it dragged us here that I’m concerned with. Not just because it managed to pull us all from so far away, but because, if the data I’ve been provided with is correct, it pulls us from different timelines. I believe that happened with the ‘Zerg’ ship and the ‘Terran’ ship, if I’m recalling those names correctly. It pulls us from a far distance away, or, or perhaps as well as, from different timelines, or perhaps alternative
timelines. Here’s another question for you: What happens if we leave
? Will we get pulled back here? If so, then that supports the fact there may be an intelligence behind it, but it also means that we’re targets. If it’s intelligent, then it knows
it’s pulling us here, to a place we don’t belong. And that means that someone knows we’re here, and someone planned this.”
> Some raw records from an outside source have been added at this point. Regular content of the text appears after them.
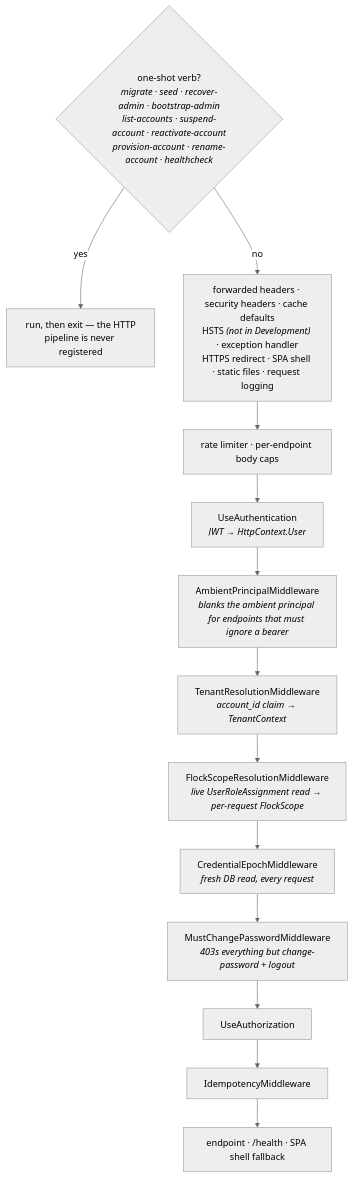
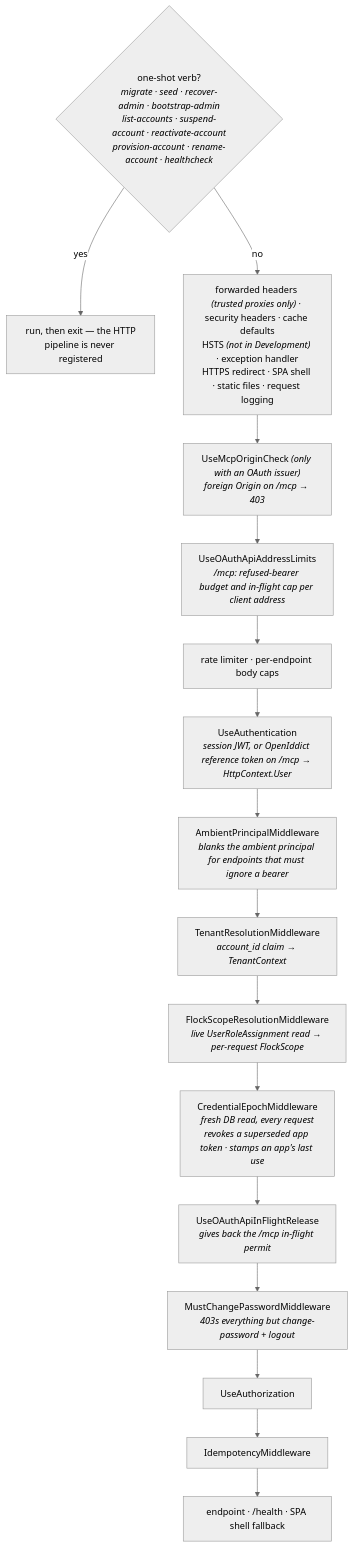
The fourth of 7 diagrams in docs/architecture.md (mforce/cluckwork), drawn with Mermaid (neutral theme) before and after one commit. The commit also changed other lines of this file, not shown here.

Commit message:
docs: add the MCP and OAuth steps to the architecture diagrams
The request pipeline now shows UseMcpOriginCheck, UseOAuthApiAddressLimits
and UseOAuthApiInFlightRelease in Program.cs order, with a placement row
for each. Authentication covers OpenIddict reference tokens on /mcp, the
epoch node covers superseded app tokens and last-use stamps, and forwarded
headers come only from trusted proxies (#1260). The MustChangePassword
node id is MUSTCHANGE, so it no longer reads as the MCP server.

The deployment diagram adds AI apps calling /mcp and the OAuth endpoints,
and Access's label covers connected apps and OAuth.

````diff
--- a/docs/architecture.md
+++ b/docs/architecture.md
@@ -123,18 +125,21 @@
 ```mermaid
 flowchart TD
     CLI{"one-shot verb?<br/><i>migrate · seed · recover-admin · bootstrap-admin<br/>list-accounts · suspend-account · reactivate-account<br/>provision-account · rename-account · healthcheck</i>"}
     CLI -->|yes| EXIT["run, then exit — the HTTP<br/>pipeline is never registered"]
     CLI -->|no| EDGE
 
-    EDGE["forwarded headers · security headers · cache defaults<br/>HSTS <i>(not in Development)</i> · exception handler<br/>HTTPS redirect · SPA shell · static files · request logging"]
-    EDGE --> LIMITS["rate limiter · per-endpoint body caps"]
-    LIMITS --> AUTHN["UseAuthentication<br/><i>JWT → HttpContext.User</i>"]
+    EDGE["forwarded headers <i>(trusted proxies only)</i> · security headers · cache defaults<br/>HSTS <i>(not in Development)</i> · exception handler<br/>HTTPS redirect · SPA shell · static files · request logging"]
+    EDGE --> ORIGIN["UseMcpOriginCheck <i>(only with an OAuth issuer)</i><br/><i>foreign Origin on /mcp → 403</i>"]
+    ORIGIN --> ADDRESS["UseOAuthApiAddressLimits<br/><i>/mcp: refused-bearer budget and in-flight cap per client address</i>"]
+    ADDRESS --> LIMITS["rate limiter · per-endpoint body caps"]
+    LIMITS --> AUTHN["UseAuthentication<br/><i>session JWT, or OpenIddict reference token on /mcp → HttpContext.User</i>"]
     AUTHN --> AMBIENT["AmbientPrincipalMiddleware<br/><i>blanks the ambient principal for endpoints that must ignore a bearer</i>"]
     AMBIENT --> TENANT["TenantResolutionMiddleware<br/><i>account_id claim → TenantContext</i>"]
     TENANT --> FLOCKSCOPE["FlockScopeResolutionMiddleware<br/><i>live UserRoleAssignment read → per-request FlockScope</i>"]
-    FLOCKSCOPE --> EPOCH["CredentialEpochMiddleware<br/><i>fresh DB read, every request</i>"]
-    EPOCH --> MCP["MustChangePasswordMiddleware<br/><i>403s everything but change-password + logout</i>"]
-    MCP --> AUTHZ["UseAuthorization"]
+    FLOCKSCOPE --> EPOCH["CredentialEpochMiddleware<br/><i>fresh DB read, every request<br/>revokes a superseded app token · stamps an app's last use</i>"]
+    EPOCH --> RELEASE["UseOAuthApiInFlightRelease<br/><i>gives back the /mcp in-flight permit</i>"]
+    RELEASE --> MUSTCHANGE["MustChangePasswordMiddleware<br/><i>403s everything but change-password + logout</i>"]
+    MUSTCHANGE --> AUTHZ["UseAuthorization"]
     AUTHZ --> IDEM["IdempotencyMiddleware"]
     IDEM --> ENDPOINT["endpoint · /health · SPA shell fallback"]
 ```
````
“Well, considering I’m not familiar with whatever warp gate you’re referencing, as would the ship be existent on the other side at all until it had all passed through? If not that seems like a potential failure on the technology.” Rodney noticed Teylas raised eyebrow and shook his head in order to focus on the more pressing issues. “That’s why I’m trying to design this probe to detect energy signatures that indicate interuniversal travel. Once we find the source of the intelligence that dragged us here we can figure out what it wants, and find a way back.” He pointed at all the work that had been done throughout the lab. “This is all a moot point-” He brought up the image of the probe again. “-This is a way of tracking down the disturbance so we can talk to it. Figure out what we’re supposed to do, either do it or find a way out of doing it and head home. I’m not a subscriber to this whole ‘we’re here to topple the Empire’ methodology that’s going around. From what I’ve gathered from this ship and it’s database the Empire gets toppled anyway, and they don’t have the technology to bring us here on their ship I doubt anything else flying around as a predecessor does.”
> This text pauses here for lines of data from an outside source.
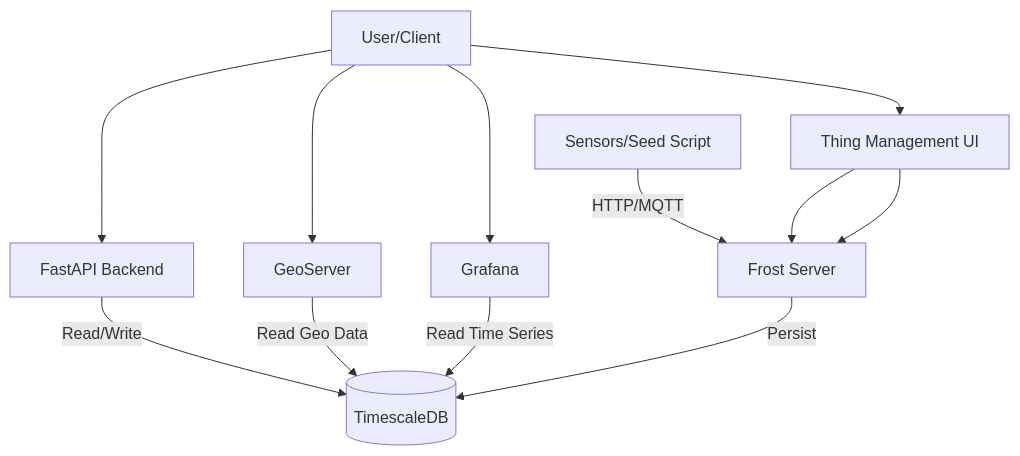
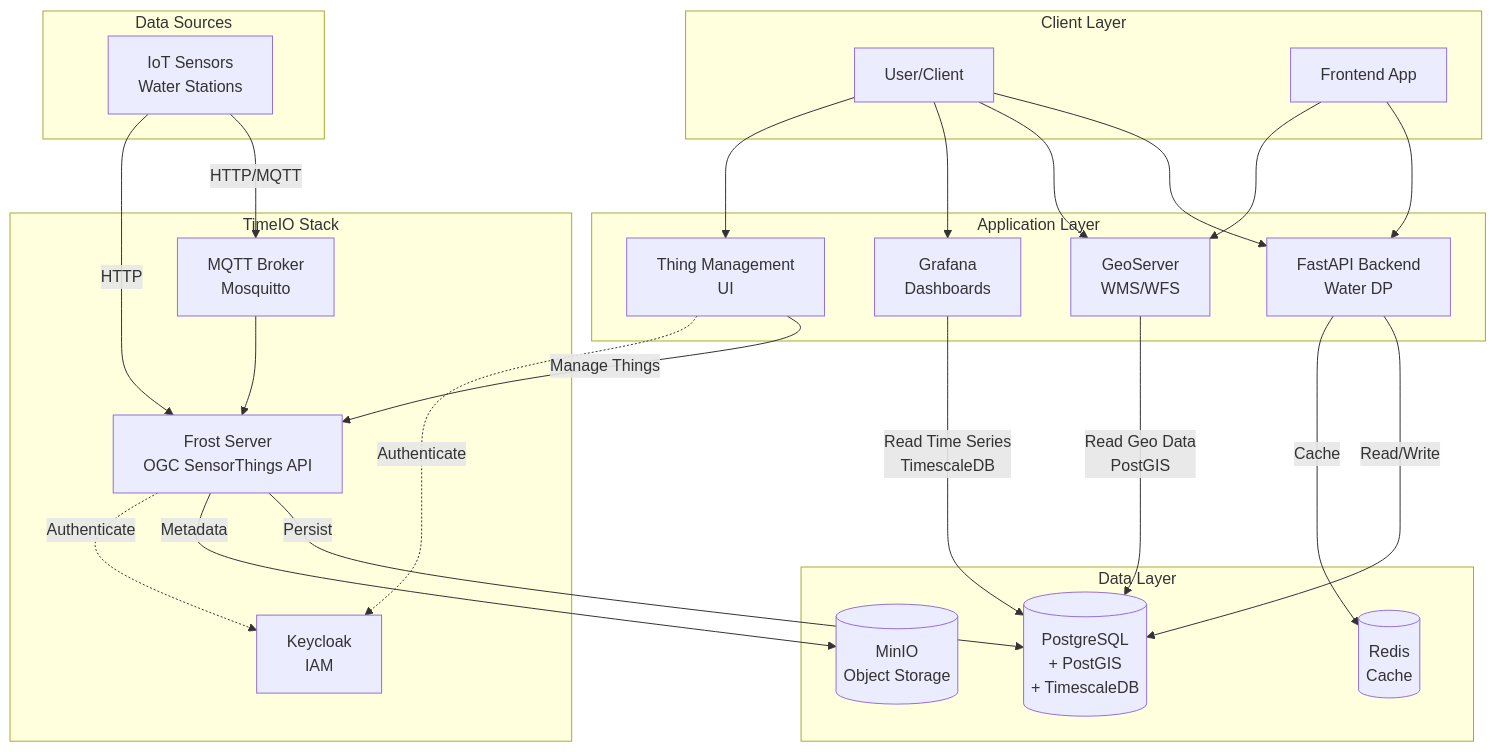
Before and after one commit to Siki-ux/water_dp-api: the diagram in README.md, drawn with Mermaid. The commit also changed other lines of this file, not shown here.

````diff
--- a/README.md
+++ b/README.md
@@ -81,16 +85,56 @@
 ```mermaid
-graph TD
-    User[User/Client] --> API[FastAPI Backend]
+graph TB
+    subgraph "Client Layer"
+        User[User/Client]
+        Frontend[Frontend App]
+    end
+    
+    subgraph "Application Layer"
+        API[FastAPI Backend<br/>Water DP]
+        GeoServer[GeoServer<br/>WMS/WFS]
+        Grafana[Grafana<br/>Dashboards]
+        ThingMgmt[Thing Management<br/>UI]
+    end
+    
+    subgraph "TimeIO Stack"
+        Frost[Frost Server<br/>OGC SensorThings API]
+        MQTT[MQTT Broker<br/>Mosquitto]
+        Keycloak[Keycloak<br/>IAM]
+    end
+    
+    subgraph "Data Layer"
+        DB[(PostgreSQL<br/>+ PostGIS<br/>+ TimescaleDB)]
+        Redis[(Redis<br/>Cache)]
+        MinIO[(MinIO<br/>Object Storage)]
+    end
+    
+    subgraph "Data Sources"
+        Sensors[IoT Sensors<br/>Water Stations]
+    end
+    
+    %% User connections
+    User --> API
     User --> GeoServer
     User --> Grafana
-    User --> ThingMgmt[Thing Management UI]
-
-    API -->|Read/Write| DB[(TimescaleDB)]
-    GeoServer -->|Read Geo Data| DB
-    Grafana -->|Read Time Series| DB
-
-    Sensor[Sensors/Seed Script] -->|HTTP/MQTT| Frost[Frost Server]
+    User --> ThingMgmt
+    Frontend --> API
+    Frontend --> GeoServer
+    
+    %% Application layer connections
+    API -->|Read/Write| DB
+    API -->|Cache| Redis
+    GeoServer -->|Read Geo Data<br/>PostGIS| DB
+    Grafana -->|Read Time Series<br/>TimescaleDB| DB
+    ThingMgmt -->|Manage Things| Frost
+    
+    %% TimeIO connections
     Frost -->|Persist| DB
-    ThingMgmt --> Frost
-    ThingMgmt --> Frost
+    Frost -->|Metadata| MinIO
+    Frost -.->|Authenticate| Keycloak
+    ThingMgmt -.->|Authenticate| Keycloak
+    
+    %% Sensor data flow
+    Sensors -->|HTTP/MQTT| MQTT
+    MQTT --> Frost
+    Sensors -->|HTTP| Frost
 ```
````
He sighed as his watch beeped. He looked at it and sighed. “Well, the meetings starting soon. Guess we better get ready to talk some more about what we’re going to do as a group.”
“Us being here might even change the Empire being toppled. Maybe with us being here, it doesn’t get toppled because we’ve interrupted something. Either way, I’m with you, I don’t care. I want to get back to my own home universe, not muddle around in this one’s issues. My home is at war, and I want to fight my war, not theirs. I can’t speak for the rest of my ship’s crew, though. Particularly not those higher in rank than me,” Sinclair explains. He wasn’t too happy about a meeting starting soon, he would rather step out of it and work on something practical rather than debate for the rest of the day on their next action. He could probably get out of it by just being quiet the whole time. “You’re right about the meeting. Let’s hope something worthwhile is discussed, yeah?”
McKay shrugged. “I’ve got a stronger feeling we’re not going to be called on until they have a problem they need to be solved, only for them to be annoyed when we don’t have an instant answer to all the problems they have going on.”
Sinclair laughed at that, turning back to his screen. “At least we can both agree on that.”